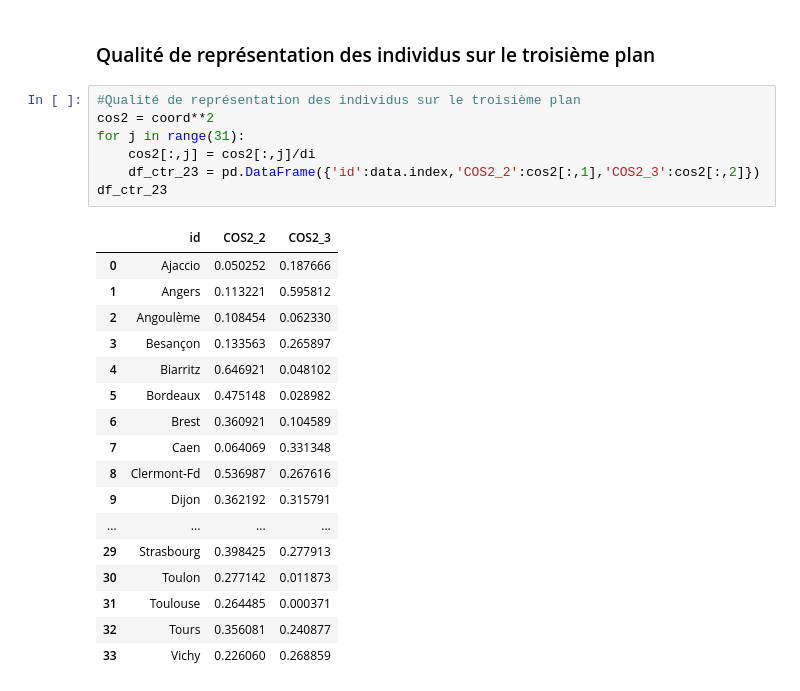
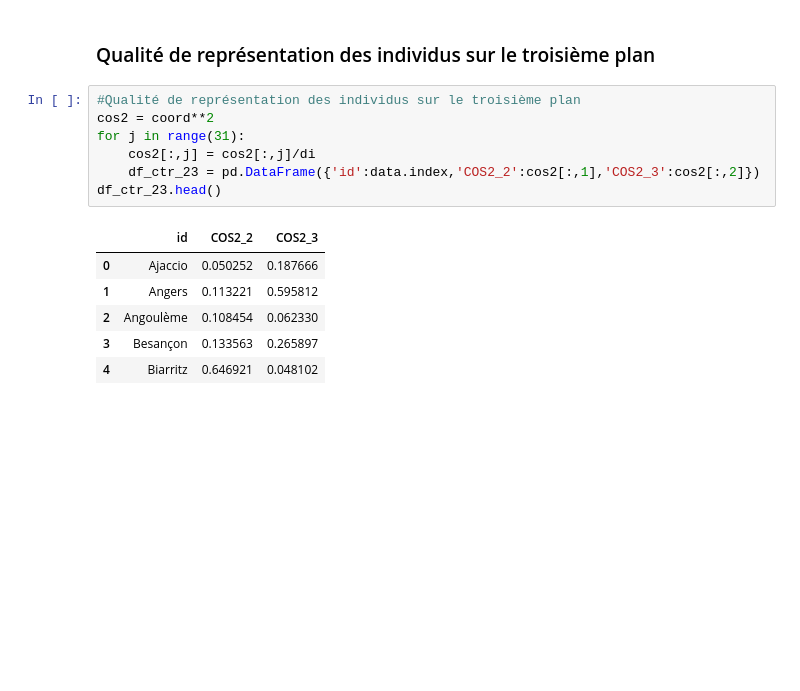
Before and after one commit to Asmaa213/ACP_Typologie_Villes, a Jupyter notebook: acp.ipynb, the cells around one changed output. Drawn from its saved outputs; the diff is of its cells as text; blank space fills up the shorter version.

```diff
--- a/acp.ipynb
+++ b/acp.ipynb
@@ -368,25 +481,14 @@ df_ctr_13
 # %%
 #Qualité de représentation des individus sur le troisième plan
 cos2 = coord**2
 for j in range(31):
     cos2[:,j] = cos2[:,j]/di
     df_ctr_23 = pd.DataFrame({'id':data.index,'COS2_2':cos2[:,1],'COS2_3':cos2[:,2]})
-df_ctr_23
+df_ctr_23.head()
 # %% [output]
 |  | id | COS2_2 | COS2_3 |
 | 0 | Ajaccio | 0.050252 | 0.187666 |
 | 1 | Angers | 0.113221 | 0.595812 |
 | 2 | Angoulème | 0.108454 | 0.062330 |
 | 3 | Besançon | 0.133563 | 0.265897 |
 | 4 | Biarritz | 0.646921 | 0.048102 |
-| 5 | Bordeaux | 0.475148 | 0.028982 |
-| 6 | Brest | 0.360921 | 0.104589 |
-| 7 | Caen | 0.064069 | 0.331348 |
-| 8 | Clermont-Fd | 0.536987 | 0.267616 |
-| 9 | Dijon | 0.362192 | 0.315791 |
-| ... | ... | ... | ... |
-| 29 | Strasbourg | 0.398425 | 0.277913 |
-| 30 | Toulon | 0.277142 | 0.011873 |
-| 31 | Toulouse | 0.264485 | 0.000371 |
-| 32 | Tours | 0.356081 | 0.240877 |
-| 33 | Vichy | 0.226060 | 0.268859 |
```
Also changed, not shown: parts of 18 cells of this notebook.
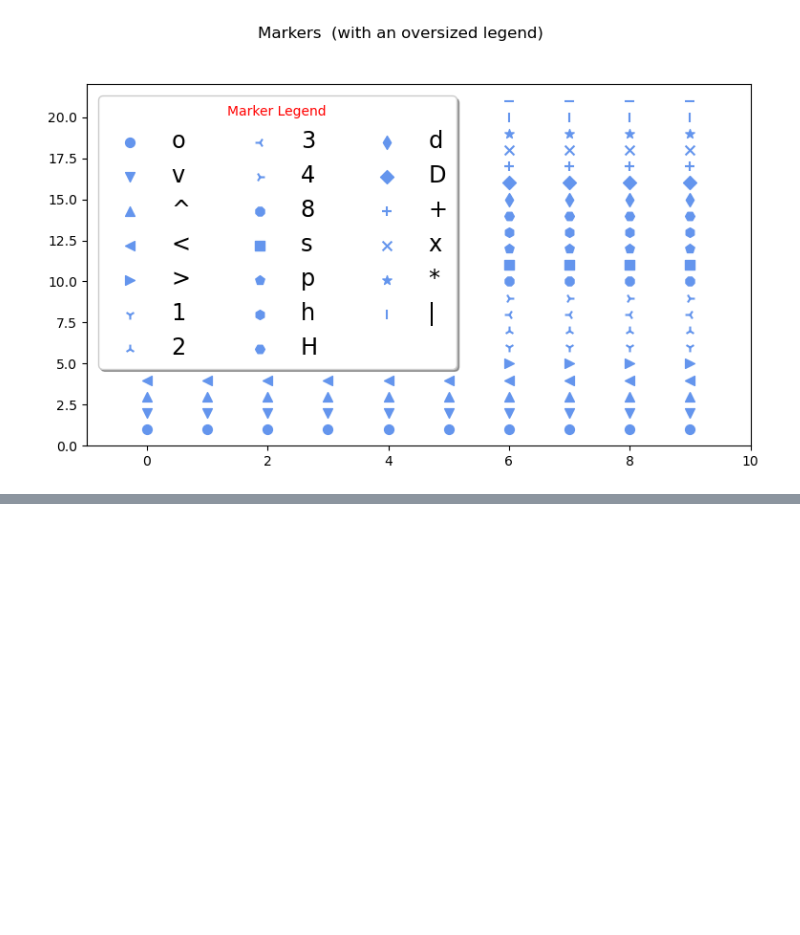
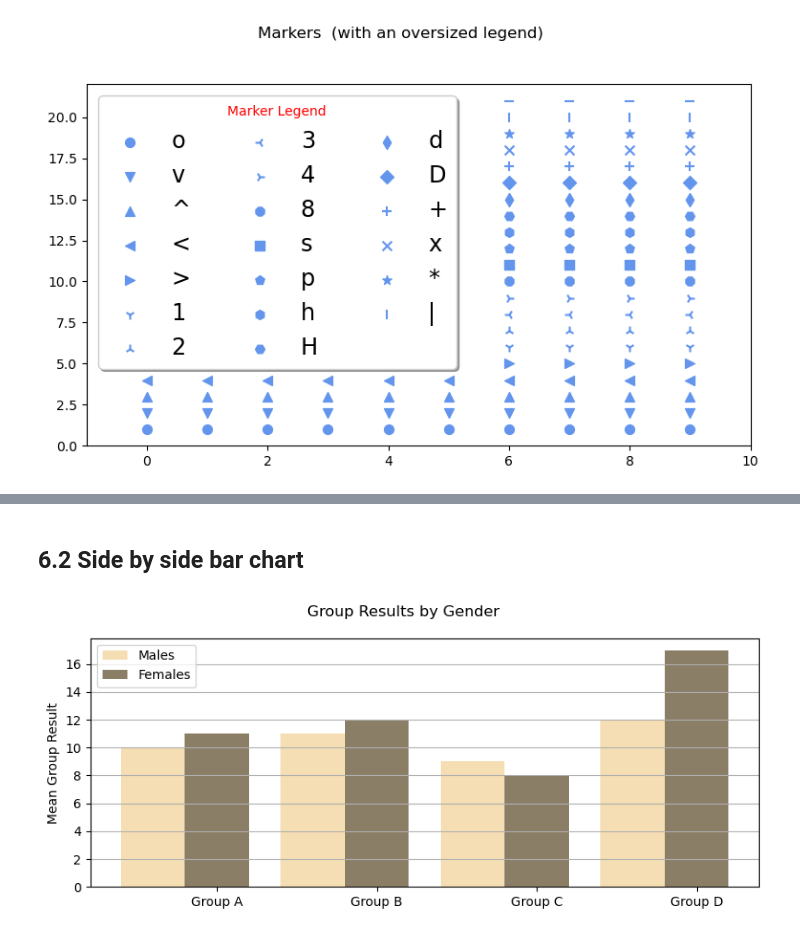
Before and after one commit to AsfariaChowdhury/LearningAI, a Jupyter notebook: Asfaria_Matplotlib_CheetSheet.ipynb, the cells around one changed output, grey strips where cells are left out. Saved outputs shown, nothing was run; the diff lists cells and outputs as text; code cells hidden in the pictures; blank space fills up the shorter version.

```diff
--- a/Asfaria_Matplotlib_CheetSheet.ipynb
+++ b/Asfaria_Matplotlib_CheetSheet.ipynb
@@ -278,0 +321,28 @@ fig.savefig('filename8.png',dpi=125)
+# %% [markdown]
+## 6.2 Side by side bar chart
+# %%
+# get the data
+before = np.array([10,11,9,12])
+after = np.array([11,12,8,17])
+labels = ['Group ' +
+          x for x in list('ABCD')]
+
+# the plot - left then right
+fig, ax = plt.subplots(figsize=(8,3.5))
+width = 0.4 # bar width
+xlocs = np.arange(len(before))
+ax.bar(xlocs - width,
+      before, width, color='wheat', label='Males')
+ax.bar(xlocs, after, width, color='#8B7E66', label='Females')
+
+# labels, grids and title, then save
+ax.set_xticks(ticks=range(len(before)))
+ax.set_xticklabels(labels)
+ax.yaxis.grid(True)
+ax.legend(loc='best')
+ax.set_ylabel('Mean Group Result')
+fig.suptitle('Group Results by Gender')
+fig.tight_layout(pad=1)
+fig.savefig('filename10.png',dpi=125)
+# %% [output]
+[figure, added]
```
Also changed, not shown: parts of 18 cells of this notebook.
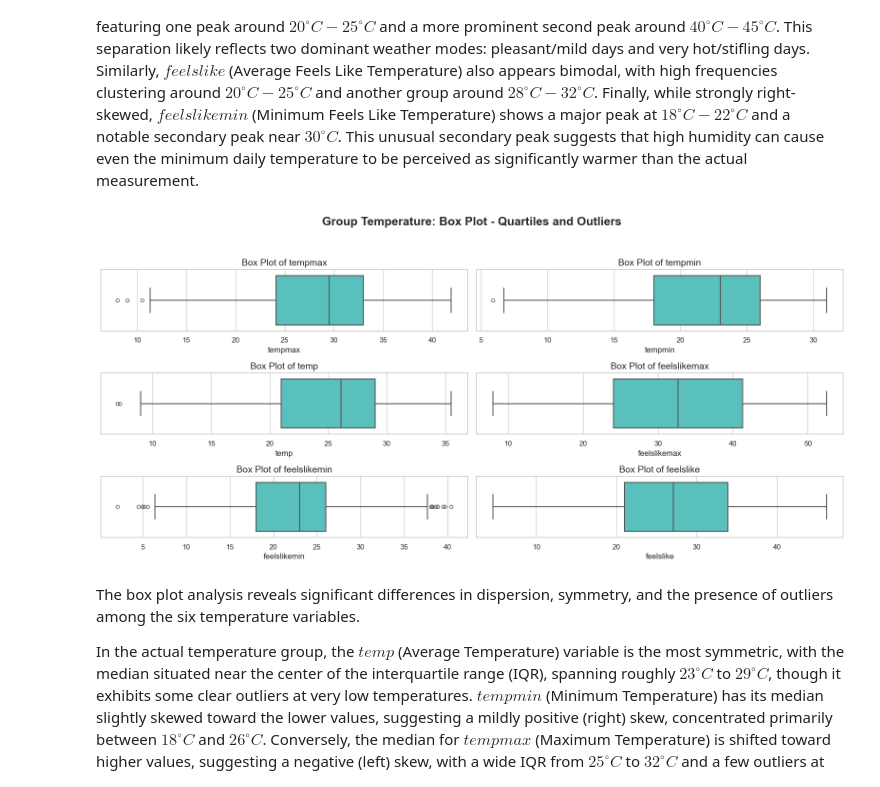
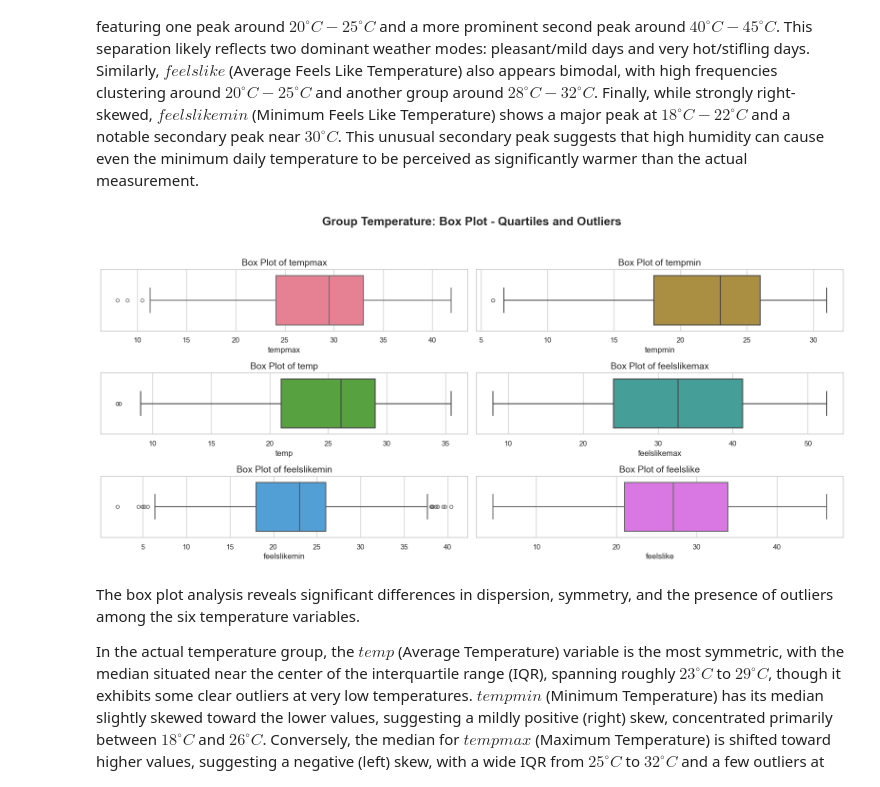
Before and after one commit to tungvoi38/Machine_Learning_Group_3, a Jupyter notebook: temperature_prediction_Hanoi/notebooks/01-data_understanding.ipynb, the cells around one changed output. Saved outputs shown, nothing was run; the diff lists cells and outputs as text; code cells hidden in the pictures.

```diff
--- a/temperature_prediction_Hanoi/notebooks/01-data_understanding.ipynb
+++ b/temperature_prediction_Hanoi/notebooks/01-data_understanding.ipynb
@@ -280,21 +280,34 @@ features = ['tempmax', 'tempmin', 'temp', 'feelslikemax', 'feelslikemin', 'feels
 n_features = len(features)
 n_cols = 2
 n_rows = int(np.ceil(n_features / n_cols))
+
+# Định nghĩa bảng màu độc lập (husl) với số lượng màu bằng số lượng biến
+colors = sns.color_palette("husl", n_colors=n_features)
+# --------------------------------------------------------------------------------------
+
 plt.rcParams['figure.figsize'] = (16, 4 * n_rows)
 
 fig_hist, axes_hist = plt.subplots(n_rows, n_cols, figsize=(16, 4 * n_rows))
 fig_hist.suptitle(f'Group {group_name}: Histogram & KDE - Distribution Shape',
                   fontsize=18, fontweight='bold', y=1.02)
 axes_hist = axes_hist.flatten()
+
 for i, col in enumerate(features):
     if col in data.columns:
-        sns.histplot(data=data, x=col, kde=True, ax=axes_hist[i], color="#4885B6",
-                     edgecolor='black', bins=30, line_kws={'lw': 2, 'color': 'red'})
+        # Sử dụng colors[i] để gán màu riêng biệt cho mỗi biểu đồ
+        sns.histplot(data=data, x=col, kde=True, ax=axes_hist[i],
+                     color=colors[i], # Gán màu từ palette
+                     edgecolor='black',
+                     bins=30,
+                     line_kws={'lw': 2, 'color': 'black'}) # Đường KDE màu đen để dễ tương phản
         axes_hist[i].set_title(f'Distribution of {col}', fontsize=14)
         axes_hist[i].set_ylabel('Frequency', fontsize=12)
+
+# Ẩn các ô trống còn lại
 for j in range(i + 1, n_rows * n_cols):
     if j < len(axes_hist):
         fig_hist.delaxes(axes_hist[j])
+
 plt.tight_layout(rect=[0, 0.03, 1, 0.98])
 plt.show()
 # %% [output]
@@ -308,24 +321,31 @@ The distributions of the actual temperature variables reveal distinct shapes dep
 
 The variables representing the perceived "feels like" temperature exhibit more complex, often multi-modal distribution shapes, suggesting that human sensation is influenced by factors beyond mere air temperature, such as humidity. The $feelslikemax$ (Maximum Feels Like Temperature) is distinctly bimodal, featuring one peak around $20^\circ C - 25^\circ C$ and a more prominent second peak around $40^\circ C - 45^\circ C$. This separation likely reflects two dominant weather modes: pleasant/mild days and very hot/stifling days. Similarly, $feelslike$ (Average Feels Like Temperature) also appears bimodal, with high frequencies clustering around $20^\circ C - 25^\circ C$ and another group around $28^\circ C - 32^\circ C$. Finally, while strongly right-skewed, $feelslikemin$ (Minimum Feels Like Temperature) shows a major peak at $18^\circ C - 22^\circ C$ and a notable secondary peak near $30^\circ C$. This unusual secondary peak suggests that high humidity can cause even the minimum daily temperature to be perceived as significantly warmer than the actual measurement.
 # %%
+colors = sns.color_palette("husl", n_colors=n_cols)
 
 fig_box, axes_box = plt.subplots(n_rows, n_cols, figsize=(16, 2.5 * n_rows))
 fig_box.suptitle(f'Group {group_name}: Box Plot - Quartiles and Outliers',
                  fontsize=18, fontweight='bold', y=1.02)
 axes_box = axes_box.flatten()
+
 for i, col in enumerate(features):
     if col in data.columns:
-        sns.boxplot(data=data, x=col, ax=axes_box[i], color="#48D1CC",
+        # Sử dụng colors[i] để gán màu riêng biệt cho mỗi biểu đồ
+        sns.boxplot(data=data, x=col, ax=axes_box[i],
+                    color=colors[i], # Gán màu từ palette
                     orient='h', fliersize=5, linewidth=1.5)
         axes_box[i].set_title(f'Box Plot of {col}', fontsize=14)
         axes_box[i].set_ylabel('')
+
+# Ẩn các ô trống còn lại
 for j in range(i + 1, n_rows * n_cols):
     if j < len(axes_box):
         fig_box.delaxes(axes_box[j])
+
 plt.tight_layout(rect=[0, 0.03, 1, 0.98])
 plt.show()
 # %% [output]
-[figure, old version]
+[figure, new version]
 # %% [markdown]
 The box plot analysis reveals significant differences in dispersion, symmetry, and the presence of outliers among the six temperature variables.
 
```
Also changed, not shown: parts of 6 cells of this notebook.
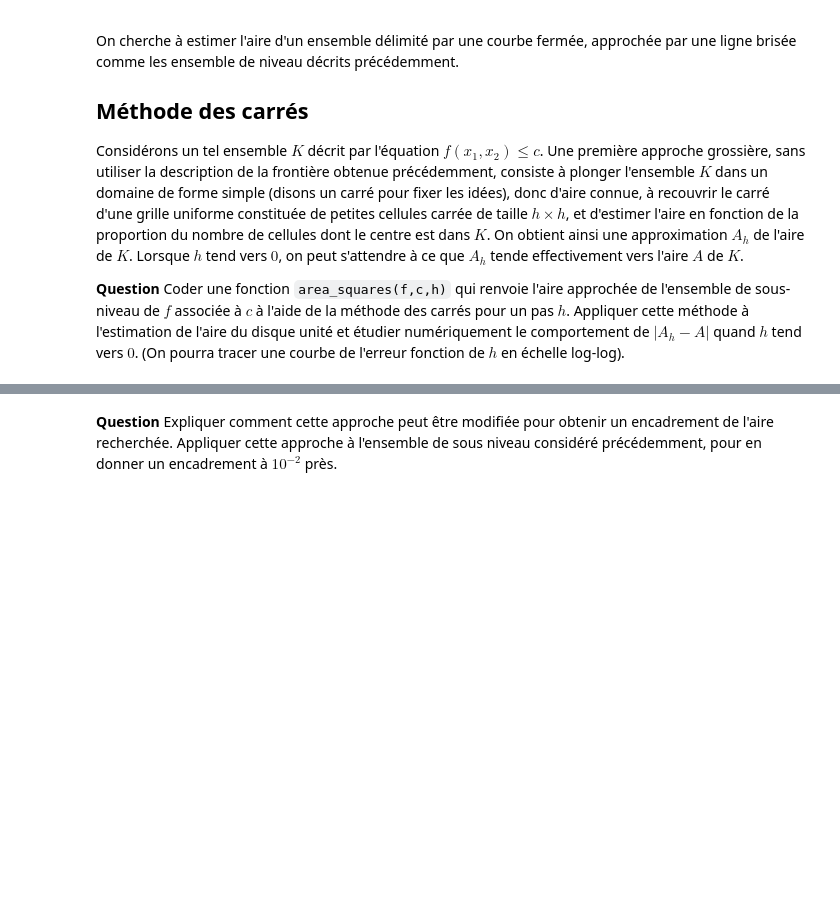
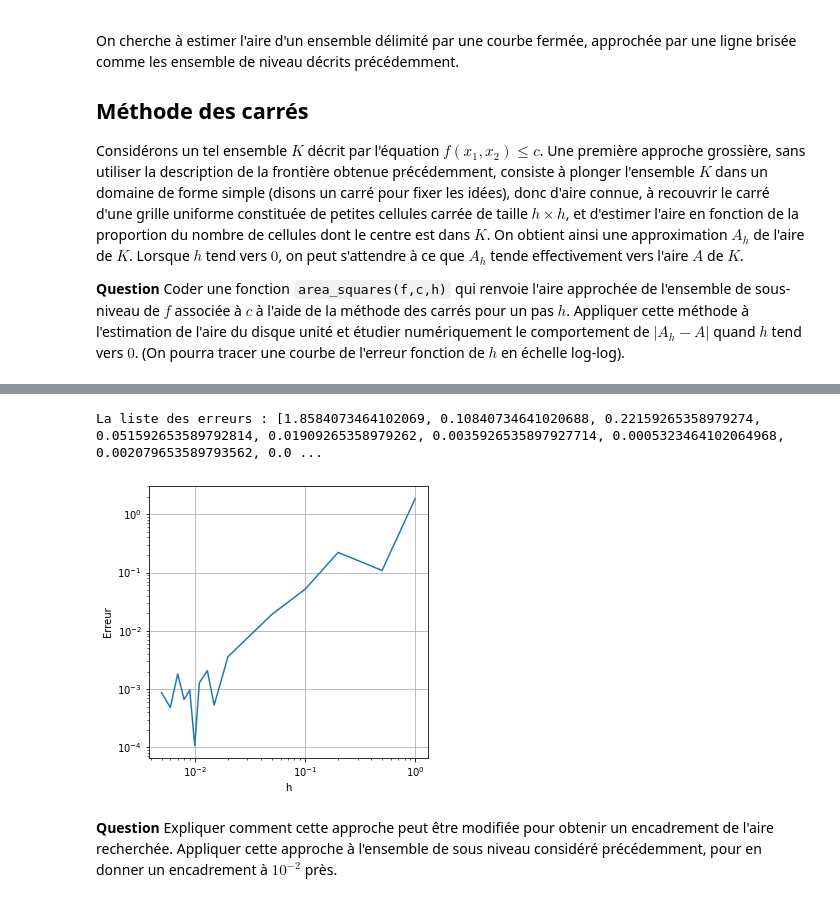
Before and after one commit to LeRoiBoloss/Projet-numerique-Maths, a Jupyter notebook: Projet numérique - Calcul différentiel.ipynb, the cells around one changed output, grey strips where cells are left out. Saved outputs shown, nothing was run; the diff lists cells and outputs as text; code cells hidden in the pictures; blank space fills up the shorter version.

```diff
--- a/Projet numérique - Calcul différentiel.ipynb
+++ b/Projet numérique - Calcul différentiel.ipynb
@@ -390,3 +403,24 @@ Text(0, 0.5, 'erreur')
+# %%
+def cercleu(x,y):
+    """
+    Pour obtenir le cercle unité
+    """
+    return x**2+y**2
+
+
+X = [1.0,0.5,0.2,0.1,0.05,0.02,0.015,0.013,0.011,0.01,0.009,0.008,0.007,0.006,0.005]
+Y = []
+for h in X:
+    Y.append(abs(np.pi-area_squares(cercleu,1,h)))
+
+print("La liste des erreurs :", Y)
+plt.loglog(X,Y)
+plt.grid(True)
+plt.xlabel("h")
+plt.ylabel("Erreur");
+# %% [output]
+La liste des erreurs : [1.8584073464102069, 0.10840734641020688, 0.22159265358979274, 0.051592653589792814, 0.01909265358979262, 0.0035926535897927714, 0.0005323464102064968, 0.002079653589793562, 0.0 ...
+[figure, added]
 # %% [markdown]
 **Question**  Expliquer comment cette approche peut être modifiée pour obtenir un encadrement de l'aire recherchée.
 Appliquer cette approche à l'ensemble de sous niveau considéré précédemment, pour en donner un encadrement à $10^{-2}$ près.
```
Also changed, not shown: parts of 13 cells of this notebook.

=== To do ===
Show all lines from the records above where the word "right" occurs.

=== Final answer ===
+# the plot - left then right
 The variables representing the perceived "feels like" temperature exhibit more complex, often multi-modal distribution shapes, suggesting that human sensation is influenced by factors beyond mere air temperature, such as humidity. The $feelslikemax$ (Maximum Feels Like Temperature) is distinctly bimodal, featuring one peak around $20^\circ C - 25^\circ C$ and a more prominent second peak around $40^\circ C - 45^\circ C$. This separation likely reflects two dominant weather modes: pleasant/mild days and very hot/stifling days. Similarly, $feelslike$ (Average Feels Like Temperature) also appears bimodal, with high frequencies clustering around $20^\circ C - 25^\circ C$ and another group around $28^\circ C - 32^\circ C$. Finally, while strongly right-skewed, $feelslikemin$ (Minimum Feels Like Temperature) shows a major peak at $18^\circ C - 22^\circ C$ and a notable secondary peak near $30^\circ C$. This unusual secondary peak suggests that high humidity can cause even the minimum daily temperature to be perceived as significantly warmer than the actual measurement.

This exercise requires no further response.